Assignment: Your job is to return every line of the listing holding the string "Publications".

· · · ·

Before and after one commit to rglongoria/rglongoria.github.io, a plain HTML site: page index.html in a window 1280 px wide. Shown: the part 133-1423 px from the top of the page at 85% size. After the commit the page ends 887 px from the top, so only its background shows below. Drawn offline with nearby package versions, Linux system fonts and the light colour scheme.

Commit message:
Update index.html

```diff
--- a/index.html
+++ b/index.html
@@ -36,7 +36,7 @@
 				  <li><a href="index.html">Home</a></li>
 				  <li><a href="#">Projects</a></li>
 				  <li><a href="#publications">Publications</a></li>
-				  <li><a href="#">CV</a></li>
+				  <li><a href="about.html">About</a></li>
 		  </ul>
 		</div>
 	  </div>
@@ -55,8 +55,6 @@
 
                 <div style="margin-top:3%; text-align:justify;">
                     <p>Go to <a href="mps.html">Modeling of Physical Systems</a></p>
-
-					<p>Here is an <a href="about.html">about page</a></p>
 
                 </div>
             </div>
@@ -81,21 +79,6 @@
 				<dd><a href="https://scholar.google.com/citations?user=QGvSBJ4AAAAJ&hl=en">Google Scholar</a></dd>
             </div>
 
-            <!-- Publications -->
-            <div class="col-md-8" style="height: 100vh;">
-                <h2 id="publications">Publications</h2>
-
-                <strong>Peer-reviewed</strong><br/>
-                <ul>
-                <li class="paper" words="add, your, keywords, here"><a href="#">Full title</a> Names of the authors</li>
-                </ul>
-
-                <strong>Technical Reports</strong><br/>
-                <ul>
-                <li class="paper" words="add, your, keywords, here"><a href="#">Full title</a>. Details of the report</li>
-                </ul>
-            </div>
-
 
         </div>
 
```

· · · ·

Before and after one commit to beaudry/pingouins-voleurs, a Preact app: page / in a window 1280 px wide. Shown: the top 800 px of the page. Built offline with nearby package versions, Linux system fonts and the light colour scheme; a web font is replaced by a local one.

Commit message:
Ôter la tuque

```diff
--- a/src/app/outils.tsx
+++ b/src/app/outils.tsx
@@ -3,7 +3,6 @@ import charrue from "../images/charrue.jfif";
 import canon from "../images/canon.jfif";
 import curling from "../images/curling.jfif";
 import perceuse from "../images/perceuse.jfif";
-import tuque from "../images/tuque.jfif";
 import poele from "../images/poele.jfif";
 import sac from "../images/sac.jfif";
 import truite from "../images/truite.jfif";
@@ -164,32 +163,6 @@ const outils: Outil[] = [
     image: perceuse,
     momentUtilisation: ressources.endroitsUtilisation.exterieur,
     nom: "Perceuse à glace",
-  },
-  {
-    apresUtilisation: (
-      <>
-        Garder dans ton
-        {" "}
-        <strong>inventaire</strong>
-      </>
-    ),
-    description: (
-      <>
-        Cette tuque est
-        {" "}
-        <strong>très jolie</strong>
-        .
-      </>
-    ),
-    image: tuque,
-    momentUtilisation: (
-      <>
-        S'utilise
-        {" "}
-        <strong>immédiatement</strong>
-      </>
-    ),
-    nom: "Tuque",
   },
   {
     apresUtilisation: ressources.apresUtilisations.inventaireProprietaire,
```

· · · ·

Result:
 				  <li><a href="#publications">Publications</a></li>
-            <!-- Publications -->
-                <h2 id="publications">Publications</h2>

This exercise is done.